THE COUNTY OF DU PAGE AND THE DU PAGE COUNTY BOARD OF REVIEW, PETITIONERS-APPELLANTS,
THE PROPERTY TAX APPEAL BOARD AND JEWEL COMPANIES, INC., RESPONDENTS-APPELLEES.
Petition for Review of Order of the Property Tax Appeal Board. PTAB Docket Nos. 93--03465--C--3 94--03275--C--3 95--03359--C--3
The opinion of the court was delivered by: Justice Geiger
In this consolidated appeal, the petitioners, the County of Du Page and the Du Page County Board of Review (collectively the county), seek direct review of two orders of the Property Tax Appeal Board (the Tax Appeal Board) reducing the assessed valuation of a piece of property leased by the respondent, Jewel Companies, Inc. (Jewel). On appeal, the county argues that the Tax Appeal Board's assessed valuation of the property fails to take into account the amount that the property's market value has been increased as a result of Jewel's right to use certain parking facilities on an adjacent parcel.
Jewel leases a store at the Danada Square West Shopping Center (shopping center) in Wheaton. The shopping center is 1,222,416 square feet and was constructed in 1987. When it was first constructed, the entire shopping center constituted one tax parcel. In 1992, Jewel filed an assessment plat that created a separate tax parcel for Jewel's store, identified as PIN 05--28--300--027 (parcel 027). All the other commercial buildings in the shopping center, along with the sidewalks and the parking lot, remained together on one large parcel identified as PIN 05--28--300--028 (parcel 028).
The parties agree that parcel 027 is a "pad parcel," consisting essentially of the Jewel store's "footprint." Specifically, the Jewel store contains 62,998 square feet on a pad site of 84,384 square feet.
Pursuant to the terms of Jewel's lease agreement with the owner of the shopping center, Jewel has the right to use certain common areas of the shopping center, including the parking lots and sidewalks found on parcel 028. The parties agree that use of these common areas is necessary to maintain the functional utility of the Jewel store and to meet applicable zoning requirements.
For the 1993 real estate tax year, the Milton Township Assessor (assessor) placed an assessed value of $2,245,600 on parcel 027, reflecting a fair cash value of approximately $6,735,000. For the 1994 and 1995 tax years, the assessor placed an assessed value of $2,503,220 on parcel 027, reflecting a fair cash value of approximately $7,510,000. The Du Page County Board of Review held a hearing and confirmed the assessments. Jewel filed an appeal with the Tax Appeal Board, alleging overvaluation of the parcel during tax years 1993-1995.

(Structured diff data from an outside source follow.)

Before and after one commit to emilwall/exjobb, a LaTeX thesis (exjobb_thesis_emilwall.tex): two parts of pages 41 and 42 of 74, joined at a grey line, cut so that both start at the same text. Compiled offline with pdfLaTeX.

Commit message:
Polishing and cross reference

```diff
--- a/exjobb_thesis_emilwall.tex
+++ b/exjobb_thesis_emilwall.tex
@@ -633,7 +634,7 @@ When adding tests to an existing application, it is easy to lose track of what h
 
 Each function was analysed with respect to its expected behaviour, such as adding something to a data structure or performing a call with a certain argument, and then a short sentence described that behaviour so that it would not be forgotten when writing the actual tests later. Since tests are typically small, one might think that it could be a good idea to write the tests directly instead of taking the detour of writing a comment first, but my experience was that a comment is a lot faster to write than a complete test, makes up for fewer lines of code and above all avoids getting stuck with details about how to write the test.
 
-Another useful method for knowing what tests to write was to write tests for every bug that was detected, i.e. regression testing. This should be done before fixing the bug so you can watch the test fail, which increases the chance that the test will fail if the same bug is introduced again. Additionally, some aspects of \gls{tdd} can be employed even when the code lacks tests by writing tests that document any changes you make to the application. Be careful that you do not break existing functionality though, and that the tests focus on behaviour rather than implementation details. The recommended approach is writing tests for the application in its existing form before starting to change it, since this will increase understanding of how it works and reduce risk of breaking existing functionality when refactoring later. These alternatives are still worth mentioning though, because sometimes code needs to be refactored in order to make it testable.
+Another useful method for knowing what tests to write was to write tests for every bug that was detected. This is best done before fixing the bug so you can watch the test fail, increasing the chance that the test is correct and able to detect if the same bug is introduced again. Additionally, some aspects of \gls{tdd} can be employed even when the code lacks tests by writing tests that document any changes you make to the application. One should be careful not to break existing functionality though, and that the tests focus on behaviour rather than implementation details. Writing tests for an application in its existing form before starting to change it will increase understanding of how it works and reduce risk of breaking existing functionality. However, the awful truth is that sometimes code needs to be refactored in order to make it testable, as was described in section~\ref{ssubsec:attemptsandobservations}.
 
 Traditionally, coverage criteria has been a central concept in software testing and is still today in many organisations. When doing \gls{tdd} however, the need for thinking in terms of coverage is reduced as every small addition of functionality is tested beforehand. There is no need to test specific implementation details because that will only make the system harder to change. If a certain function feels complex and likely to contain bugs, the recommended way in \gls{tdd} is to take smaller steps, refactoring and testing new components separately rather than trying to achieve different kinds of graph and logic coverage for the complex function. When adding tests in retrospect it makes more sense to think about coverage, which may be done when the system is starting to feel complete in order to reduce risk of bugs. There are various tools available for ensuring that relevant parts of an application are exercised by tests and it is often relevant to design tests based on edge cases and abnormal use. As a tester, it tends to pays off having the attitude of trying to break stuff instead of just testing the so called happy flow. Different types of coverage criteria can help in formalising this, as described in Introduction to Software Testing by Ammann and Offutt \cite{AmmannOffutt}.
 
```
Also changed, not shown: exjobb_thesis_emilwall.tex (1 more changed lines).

At the hearing before the Tax Appeal Board, each side presented the testimony of an appraiser. Each appraiser valued the parcels according to three accepted appraisal methods: the reproduction cost method, the income capitalization method, and the comparable sales method.
The county's appraiser, Michael MaRous, testified that the fair cash value for parcel 027 was $4,700,000 for tax years 1993, 1994, and 1995. MaRous testified that this appraisal amount did not include the value of Jewel's right to use the parking facilities on parcel 028. MaRous opined that an additional 117,750 square feet in parking facilities were required for Jewel to conform to the applicable zoning requirements. MaRous estimated that the 117,750 square feet in parking space used by Jewel on parcel 028 had a fair cash value of $1,060,000. Adding this contributory value, MaRous concluded that the fair cash value of parcel 027 for the tax years in question would be $5,760,000.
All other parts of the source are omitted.